BFS is believed to be a biological reaction to stress and anxiety from studying. Most people with BFS are under a great deal of pressure and resort to spending long hours studying and using stimulants to help them stay awake longer to study. These stimulants can disrupt the circadian rhythm, which can result in several biological and psychological effects on the body such as changes in metabolism, fatigue, and inability to focus. Much of this pressure to achieve highly in school and beyond comes from the family oriented West African culture. Often families will support one of the higher order children in the family through school and towards a successful career and in return that child must provide for the rest of the family, taking a role as head of the house.
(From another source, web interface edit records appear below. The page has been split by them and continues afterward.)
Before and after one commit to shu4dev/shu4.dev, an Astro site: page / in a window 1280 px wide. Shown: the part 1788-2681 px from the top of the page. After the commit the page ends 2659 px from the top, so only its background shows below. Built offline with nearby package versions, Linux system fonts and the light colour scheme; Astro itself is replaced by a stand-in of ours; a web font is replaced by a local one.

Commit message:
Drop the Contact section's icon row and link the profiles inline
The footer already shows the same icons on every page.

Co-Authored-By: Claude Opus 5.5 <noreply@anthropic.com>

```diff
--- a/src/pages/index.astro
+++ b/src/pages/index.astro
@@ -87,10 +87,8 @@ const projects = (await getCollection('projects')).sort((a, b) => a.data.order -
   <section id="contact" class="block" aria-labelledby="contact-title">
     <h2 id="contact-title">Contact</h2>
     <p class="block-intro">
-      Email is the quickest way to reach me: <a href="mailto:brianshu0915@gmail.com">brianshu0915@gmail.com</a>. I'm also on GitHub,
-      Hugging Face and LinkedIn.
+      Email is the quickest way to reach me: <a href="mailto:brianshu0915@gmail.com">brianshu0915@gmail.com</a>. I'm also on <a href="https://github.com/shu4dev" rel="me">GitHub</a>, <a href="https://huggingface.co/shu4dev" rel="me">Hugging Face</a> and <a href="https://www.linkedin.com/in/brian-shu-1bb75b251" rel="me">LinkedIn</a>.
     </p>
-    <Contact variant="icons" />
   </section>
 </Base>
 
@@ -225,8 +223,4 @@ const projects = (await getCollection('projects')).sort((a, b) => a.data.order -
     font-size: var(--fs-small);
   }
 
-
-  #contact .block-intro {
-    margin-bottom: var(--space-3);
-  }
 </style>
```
It is this great pressure to succeed in order to take care of their family that many students develop BFS. In addition, students from West African cultures that aren’t as westernized as others are at greater risk for developing BFS as they feel that they are betraying their culture by receiving westernized education.
Several different approaches have been taken to evaluate and attempt to treat BFS. The biopsychological approach describes BFS as anxiety behind the drive to succeed and fear to fail. This anxiety creates a vicious cycle which leads to students trying harder and sacrificing sleep for study, that in turn causes the body and mind to not perform as well studying, which results in increased anxiety. Treatment methods for this approach are anti-anxiety pharmaceuticals including benzodiazepines and lorazepam, with lorazepam being most effective. The psychoanalytic approach attributes BFS to ego, with those effected having larger egos and the symptoms being due to the stress and effort from trying to maintain the ego. There are no effective reported treatments from this approach. The transcultural approach describes BFS as the somatization of anxiety and depressive moods, with anxiety coming from the pressure to uphold cultural standards and the depression from the failure to uphold said standards. In this case psychotherapy would be an ideal treatment for BFS.
A. O. Adewuya, O. Morakinyo, B. A. Ola, “Brain Fag Syndrome – a Myth or a Reality,” Afr J Psychiatry 12 (2009):135-143